The overall picture in Florida is positive for Obama, especially compared to the May Q-poll. Though the two candidates run neck-and-neck among men, Obama leads among female voters by 10 points, 49 percent to 39 percent. Last month’s poll had the two candidates virtually tied among female voters.
Obama posts a 10-point lead among Hispanics, up from than last month when Obama and Romney were virtually tied among the group.
Obama’s approval ratings have improved to 47 percent, up from 44 percent. Voters are now split evenly on whether Obama deserves to be re-elected, up from 52 percent who said last month that he did not deserve re-election.
Meanwhile, Romney’s ratings slipped significantly. Just 39 percent of voters have a favorable opinion him, compared to 44 percent in May.
While voters give Romney a 4-point lead on the question of who would do a better job on the economy, they split evenly when asked who would create more jobs.
“At this point, Romney is not well-defined in the minds of many voters, especially those in the middle. This movement reflects that uncertainty among voters who are up for grabs,” said Peter A. Brown, assistant director of the Quinnipiac University Polling Institute,
There are still reasons for Obama to be wary: Obama’s share of the vote is below the 50 percent threshold. Romney has an advantage among older voters, leading in Florida’s crucial 55-plus demographic, 48 to 43 percent.
Brown Continues To Say Gay Marriage Mattered In May
Quinnipiac’s Peter Brown said a possible reason for Obama’s improved numbers could be due to the fact that the May poll was taken in the aftermath of the president’s gay marriage announcement.
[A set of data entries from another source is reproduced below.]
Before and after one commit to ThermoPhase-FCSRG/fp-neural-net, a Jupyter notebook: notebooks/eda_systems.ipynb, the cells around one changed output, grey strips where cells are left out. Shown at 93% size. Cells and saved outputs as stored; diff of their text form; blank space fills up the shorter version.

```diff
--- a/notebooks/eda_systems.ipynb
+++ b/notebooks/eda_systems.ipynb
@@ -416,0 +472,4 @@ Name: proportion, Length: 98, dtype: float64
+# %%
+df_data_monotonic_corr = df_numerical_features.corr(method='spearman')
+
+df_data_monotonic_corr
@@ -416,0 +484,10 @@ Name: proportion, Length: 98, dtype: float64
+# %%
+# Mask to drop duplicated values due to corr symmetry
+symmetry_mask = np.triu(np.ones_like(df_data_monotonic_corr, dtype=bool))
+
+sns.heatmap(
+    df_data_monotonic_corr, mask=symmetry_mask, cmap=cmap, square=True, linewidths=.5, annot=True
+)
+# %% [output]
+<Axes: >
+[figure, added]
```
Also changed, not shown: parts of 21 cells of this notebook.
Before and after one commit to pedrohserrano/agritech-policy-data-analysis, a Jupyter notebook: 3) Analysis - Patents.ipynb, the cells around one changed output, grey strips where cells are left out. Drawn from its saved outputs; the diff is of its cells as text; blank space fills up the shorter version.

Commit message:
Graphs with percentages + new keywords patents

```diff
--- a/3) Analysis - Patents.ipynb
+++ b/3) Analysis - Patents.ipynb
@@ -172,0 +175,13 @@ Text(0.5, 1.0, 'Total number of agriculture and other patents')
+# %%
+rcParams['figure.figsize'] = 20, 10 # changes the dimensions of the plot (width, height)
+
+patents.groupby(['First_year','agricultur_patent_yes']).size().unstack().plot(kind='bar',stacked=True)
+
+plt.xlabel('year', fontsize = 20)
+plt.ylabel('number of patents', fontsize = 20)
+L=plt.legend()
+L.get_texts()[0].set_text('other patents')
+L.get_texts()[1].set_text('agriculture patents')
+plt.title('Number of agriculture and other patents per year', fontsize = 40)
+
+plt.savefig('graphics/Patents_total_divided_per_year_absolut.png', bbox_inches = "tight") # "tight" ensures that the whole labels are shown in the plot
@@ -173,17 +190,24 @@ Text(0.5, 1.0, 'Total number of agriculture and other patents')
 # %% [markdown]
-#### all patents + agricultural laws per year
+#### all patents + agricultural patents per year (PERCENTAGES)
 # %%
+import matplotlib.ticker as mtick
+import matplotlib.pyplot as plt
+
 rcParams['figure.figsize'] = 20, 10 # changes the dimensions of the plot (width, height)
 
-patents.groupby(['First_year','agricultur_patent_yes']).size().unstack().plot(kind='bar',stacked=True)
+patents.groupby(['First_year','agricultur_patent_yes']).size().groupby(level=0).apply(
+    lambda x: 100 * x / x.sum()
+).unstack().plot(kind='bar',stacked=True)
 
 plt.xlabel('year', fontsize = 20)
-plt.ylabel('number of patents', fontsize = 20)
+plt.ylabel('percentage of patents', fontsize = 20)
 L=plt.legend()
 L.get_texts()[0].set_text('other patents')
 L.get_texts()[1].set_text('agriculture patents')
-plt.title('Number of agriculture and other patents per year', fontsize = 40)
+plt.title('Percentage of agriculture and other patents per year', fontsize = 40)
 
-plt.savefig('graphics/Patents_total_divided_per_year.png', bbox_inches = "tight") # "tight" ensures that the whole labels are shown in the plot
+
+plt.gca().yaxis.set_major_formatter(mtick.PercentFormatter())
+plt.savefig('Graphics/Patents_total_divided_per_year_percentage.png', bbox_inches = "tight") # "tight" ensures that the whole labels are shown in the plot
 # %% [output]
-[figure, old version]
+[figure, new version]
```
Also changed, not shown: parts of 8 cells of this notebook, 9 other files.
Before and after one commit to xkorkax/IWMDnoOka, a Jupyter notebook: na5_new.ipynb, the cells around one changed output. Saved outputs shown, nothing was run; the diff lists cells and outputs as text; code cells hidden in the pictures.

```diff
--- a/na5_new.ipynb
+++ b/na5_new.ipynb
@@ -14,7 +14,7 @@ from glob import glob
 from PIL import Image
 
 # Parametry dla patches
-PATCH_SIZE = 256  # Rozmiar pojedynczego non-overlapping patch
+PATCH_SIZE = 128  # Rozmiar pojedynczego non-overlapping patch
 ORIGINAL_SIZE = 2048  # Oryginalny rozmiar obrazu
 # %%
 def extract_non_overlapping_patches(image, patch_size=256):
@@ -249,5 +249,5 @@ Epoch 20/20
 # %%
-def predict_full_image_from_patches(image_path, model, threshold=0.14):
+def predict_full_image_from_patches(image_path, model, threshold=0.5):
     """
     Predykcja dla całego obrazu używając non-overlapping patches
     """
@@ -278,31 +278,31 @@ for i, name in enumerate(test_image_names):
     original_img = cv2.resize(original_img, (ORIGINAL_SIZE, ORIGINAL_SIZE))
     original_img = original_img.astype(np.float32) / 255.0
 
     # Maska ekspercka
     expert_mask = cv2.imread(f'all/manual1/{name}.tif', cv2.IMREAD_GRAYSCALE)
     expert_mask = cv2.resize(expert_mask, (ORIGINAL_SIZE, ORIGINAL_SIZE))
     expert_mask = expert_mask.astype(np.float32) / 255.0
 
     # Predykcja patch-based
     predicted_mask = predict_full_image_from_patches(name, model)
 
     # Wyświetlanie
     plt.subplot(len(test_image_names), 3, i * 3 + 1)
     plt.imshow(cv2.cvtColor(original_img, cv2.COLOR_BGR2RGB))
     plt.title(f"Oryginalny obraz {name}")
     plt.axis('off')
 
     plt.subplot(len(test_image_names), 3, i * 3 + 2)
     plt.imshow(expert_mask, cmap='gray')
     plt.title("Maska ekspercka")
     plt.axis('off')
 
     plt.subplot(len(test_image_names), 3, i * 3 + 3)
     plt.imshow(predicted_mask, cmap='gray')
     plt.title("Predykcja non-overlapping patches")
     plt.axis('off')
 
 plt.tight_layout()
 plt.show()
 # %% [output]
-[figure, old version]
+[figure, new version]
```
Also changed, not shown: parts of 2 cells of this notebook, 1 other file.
However, if last month’s poll– the one taken after Obama’s announcement– indicated anything it was that the issue had very little impact either way in determining how Floridians will vote in November.
According to the May Q-poll, by a 50 to 40 percent margin, Florida voters oppose same-sex marriage, but 63 percent of those polled said Obama’s support of gay marriage would not affect their vote. Nearly half of Florida voters polled said gay marriage is not important at all. Asked how important the issue of same-sex marriage would be in November, 54 percent of independent answered “not important.”
More than the marriage issue, Obama’s spike could be due to the May poll’s sample, which came under fire from Democrats who said the survey’s demographic breakdown did not mirror registration numbers. Democrats hold roughly a 40-36 percent registration edge over Republicans in Florida; but Quinnipiac’s weighted sample was 34 percent Republican and 31 percent Democrat.
The Quinnipiac University poll was conducted between June 12 and June 18, with 1,697 registered voters in Florida questioned by telephone. The survey’s sampling error is plus or minus 2.4 percentage points.